You can easily tell if it is a combo valve or just the dist/switch. If it has a rubber button and a big nut, it is a combo valve. Otherwise you need the separate valving for a balanced system.
The 1/4" master line goes to the rear brakes. It is 1/4" from the master to the switch/valve, and to the rear hose, where it Ts off to 3/16" across the rear axle.
The 3/16" master line(s) go to the front. Single 3/16" line from master, then two 3/16"lines coming from switch.. one to each front wheel.
If the master has resivoirs of the same size, GM usually put the front brakes on the front resivoir back then, but it could be either way. If one resivoir is larger, it goes to the front.
You may be able to tell by the brass seat inside the master ports. One might have a larger flare, and goes to the rear. You cant tell by the fitting size, as the line fittings were all different sizes for ease of assembly. If you have the OE lines and master, you may be able to tell from that because the fittings do not interchange from port to port.

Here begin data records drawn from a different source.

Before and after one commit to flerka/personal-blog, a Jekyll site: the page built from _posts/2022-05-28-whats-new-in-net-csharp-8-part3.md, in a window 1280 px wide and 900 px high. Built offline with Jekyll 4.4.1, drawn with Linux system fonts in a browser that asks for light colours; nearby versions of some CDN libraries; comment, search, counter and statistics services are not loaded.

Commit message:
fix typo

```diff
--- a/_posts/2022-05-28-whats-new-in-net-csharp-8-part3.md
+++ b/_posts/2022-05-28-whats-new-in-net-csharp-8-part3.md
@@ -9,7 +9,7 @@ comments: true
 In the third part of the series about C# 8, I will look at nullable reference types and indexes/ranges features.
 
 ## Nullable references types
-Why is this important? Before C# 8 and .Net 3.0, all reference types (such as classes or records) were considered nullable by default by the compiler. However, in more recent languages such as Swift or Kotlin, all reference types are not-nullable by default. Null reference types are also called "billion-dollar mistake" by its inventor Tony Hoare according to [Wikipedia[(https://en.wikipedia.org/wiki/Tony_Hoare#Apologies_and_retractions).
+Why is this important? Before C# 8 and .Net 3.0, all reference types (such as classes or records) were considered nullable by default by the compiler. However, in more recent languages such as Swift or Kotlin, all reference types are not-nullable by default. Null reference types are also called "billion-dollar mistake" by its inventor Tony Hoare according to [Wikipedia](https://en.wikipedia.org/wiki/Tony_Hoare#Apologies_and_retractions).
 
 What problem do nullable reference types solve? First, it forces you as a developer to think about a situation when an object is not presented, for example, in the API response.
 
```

They may also be the same fitting size for the master and valve on the same circuit though. (hope that made sense)
Yes you need to bench bleed... Always.